Jammu Is The Key
In Jammu and Kashmir, the centre has shown it is sensitive to the public sentiment in the Hindu majority Jammu. This is why; it was only after Jammu protested against jobs in Jammu and Kashmir being made available to outsiders, that the centre reserved all of them for the locals.
Jammu thus holds the key to how New Delhi deals with Jammu and Kashmir. And so far the region has given little indication that it is unhappy with the existing state of affairs beyond a point. True, the region is also witnessing a degree of anxiety about the post-Article 370 state of affairs and for more or less similar reasons: loss of jobs, land and identity. People apprehend that their region would be the first destination for the eligible outsiders choosing to settle in Jammu and Kashmir.
But as things stand, these apprehensions are not deep enough to cause people to protest publicly. Besides, in the case of Jammu, the fears of a demographic change are being trumped by the expectation of development of the region and more importantly the anticipated shift of political power away from Kashmir Valley. In fact, under the current dispensation, this shift has already happened. And with delimitation that is expected to give more Assembly seats to Jammu, this power shift would also be inherited by a future democratic government. So, unlike Leh, Jammu is least likely to hit the road against the prospect of a demographic change and the potential loss of land to outsiders.
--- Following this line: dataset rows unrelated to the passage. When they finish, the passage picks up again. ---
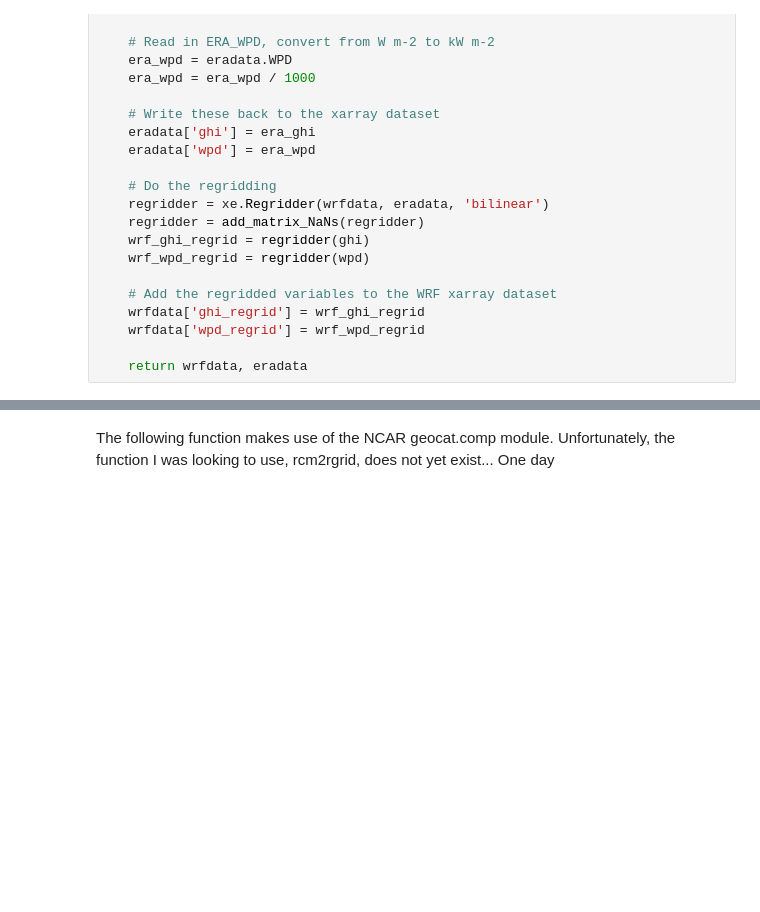
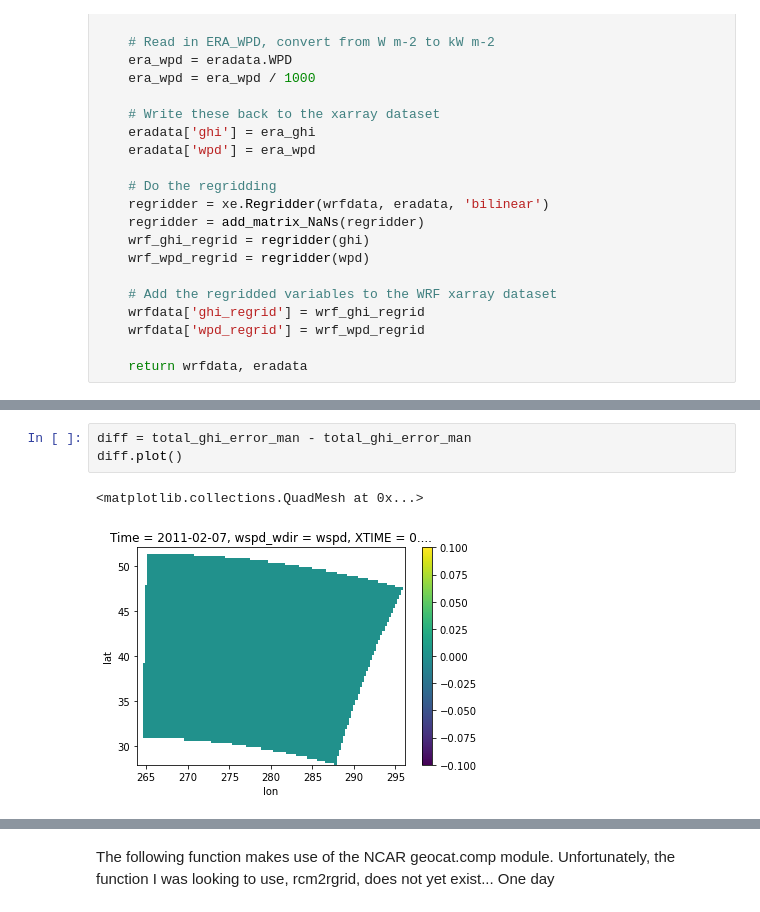
Before and after one commit to jeffreysward/met4ene, a Jupyter notebook: post/python/WRF_regridding.ipynb, the cells around one changed output, grey strips where cells are left out. Drawn from its saved outputs; the diff is of its cells as text; blank space fills up the shorter version.

```diff
--- a/post/python/WRF_regridding.ipynb
+++ b/post/python/WRF_regridding.ipynb
@@ -254,0 +359,6 @@ wpd2d.plot()
+# %%
+diff = total_ghi_error_man - total_ghi_error_man
+diff.plot()
+# %% [output]
+<matplotlib.collections.QuadMesh at 0x...>
+[figure, added]
```
Also changed, not shown: parts of 15 cells of this notebook, 4 other files.
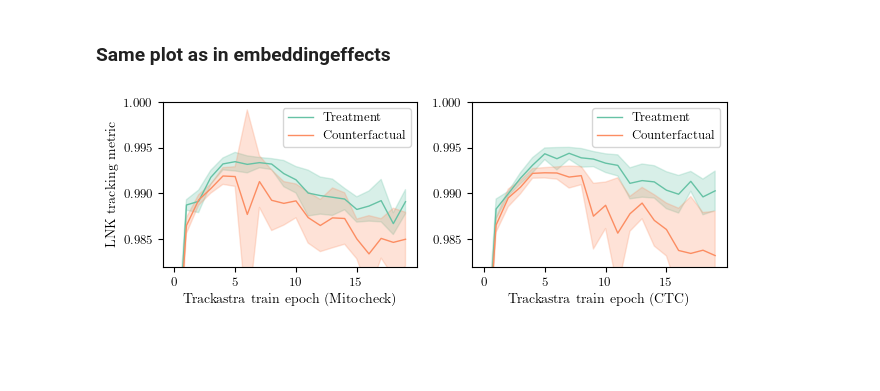
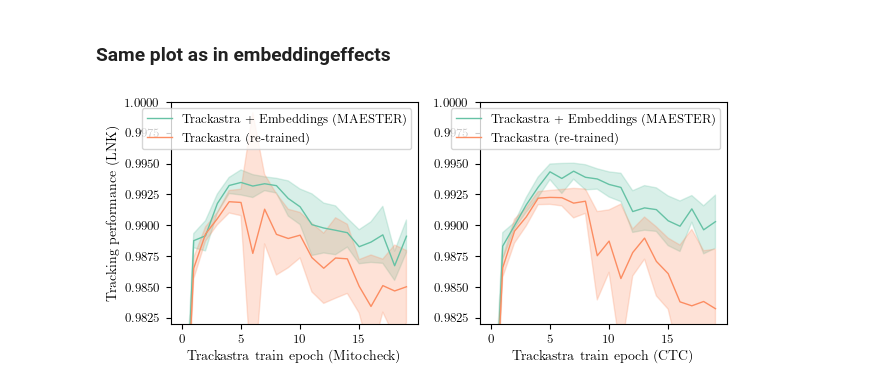
Before and after one commit to MIDL26-Short-Tracking/figures, a Jupyter notebook: appendix/bc_compute_study/b_transfer-learning.ipynb, the cells around one changed output. Drawn from its saved outputs; the diff is of its cells as text; code cells hidden in the pictures; blank space fills up the shorter version.

Commit message:
Appendix figure overhaul

```diff
--- a/appendix/bc_compute_study/b_transfer-learning.ipynb
+++ b/appendix/bc_compute_study/b_transfer-learning.ipynb
@@ -339,7 +339,8 @@ import matplotlib.pyplot as plt
 import matplotlib as mpl
 
 #fig, ax = plt.subplots(1, 2, figsize=(14,5))
-fig, ax = plt.subplots(1, 2, figsize=set_size(fraction=1, subplots=(1.2, 2)))
+#fig, ax = plt.subplots(1, 2, figsize=set_size(fraction=1, subplots=(1.2, 2)))
+fig, ax = plt.subplots(1, 2, figsize=set_size(fraction=1, subplots=(1, 1.35)))
 
 cmap = mpl.colormaps['Set2']
 ca, cb = cmap(0), cmap(1)
@@ -347,37 +348,37 @@ ca, cb = cmap(0), cmap(1)
 def plot_mean_shaded(ax, data, color, label, maxlen=None):
     arr = np.array([d[:maxlen] for d in data])
     mean = arr.mean(axis=0)
     std  = arr.std(axis=0)
 
     x = np.arange(len(mean))
     ax.plot(x, mean, color=color, label=label, linewidth=1)
     ax.fill_between(x, mean-std, mean+std, color=color, alpha=0.25)
 
 # left: zoomed (first 20)
-plot_mean_shaded(ax[0], withs, ca, "Treatment", maxlen=20)
-plot_mean_shaded(ax[0], withouts, cb, "Counterfactual", maxlen=20)
+plot_mean_shaded(ax[0], withs, ca, "Trackastra + Embeddings (MAESTER)", maxlen=20)
+plot_mean_shaded(ax[0], withouts, cb, "Trackastra (re-trained)", maxlen=20)
 ax[0].set_ylim(0.982, 1.0)
 ax[0].legend()
 
 # right: entire sequence
 #plot_mean_shaded(ax[1], withs, ca, "With")
 #plot_mean_shaded(ax[1], withouts, cb, "Without")
 #ax[1].set_ylim(0.90, 1.0)
 #ax[1].legend()
 
-plot_mean_shaded(ax[1], bl_withs, ca, "Treatment", maxlen=20)
-plot_mean_shaded(ax[1], bl_withouts, cb, "Counterfactual", maxlen=20)
+plot_mean_shaded(ax[1], bl_withs, ca, "Trackastra + Embeddings (MAESTER)", maxlen=20)
+plot_mean_shaded(ax[1], bl_withouts, cb, "Trackastra (re-trained)", maxlen=20)
 ax[1].set_ylim(0.982, 1.0)
 ax[1].legend(loc='upper right')
 
 ax[0].set_xlabel("Trackastra train epoch (Mitocheck)")
 ax[1].set_xlabel("Trackastra train epoch (CTC)")
 
-ax[0].set_ylabel("LNK tracking metric")
+ax[0].set_ylabel("Tracking performance (LNK)")
 
 # Leave room at the bottom for the legend
 fig.tight_layout()
 
-plt.savefig("b_pretraining_transfer.pdf")
+plt.savefig("FINAL_b_pretraining_transfer.pdf")
 # %% [output]
-[figure, old version]
+[figure, new version]
```
Also changed, not shown: parts of 2 cells of this notebook, 2 other files.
‘The Slave Feeling’
Where does this leave Kashmir Valley? Nowhere. Kashmir could have hoped for some restraint by the centre in the execution of its Jammu and Kashmir project only if some of its elements like say demographic change had been resolutely opposed in Jammu. There is, no doubt, an undercurrent of unease in Jammu over these issues but the people are willing to overlook it as the new dispensation gives the majority community in the region a political weight in the union territory that is disproportionately bigger than its demographic strength.
Jammu would certainly have fought any attempt at a demographic change and loss of land and jobs, had the region been carved into either a separate state or a union territory just like Ladakh. And it is probably for the same probable reason that New Delhi didn’t trifurcate Jammu and Kashmir despite the longstanding demand for statehood in Jammu.
This has created a structural reality that is inherently aligned against Kashmir. And the people in Kashmir are deeply conscious of this fact. The new situation has created a massive sense of disempowerment in Kashmir, something that Farooq Abdullah in an interview last year described as “a feeling of slavery”.
Going forward, it is difficult to predict how the situation would evolve over the remaining three years of the BJP government at the centre. But it would be safe to assume that Jammu would have little reason to complain if it gets more Assembly seats from the delimitation commission. Similarly, it is unlikely that the centre would do anything in Ladakh that could deepen alienation there.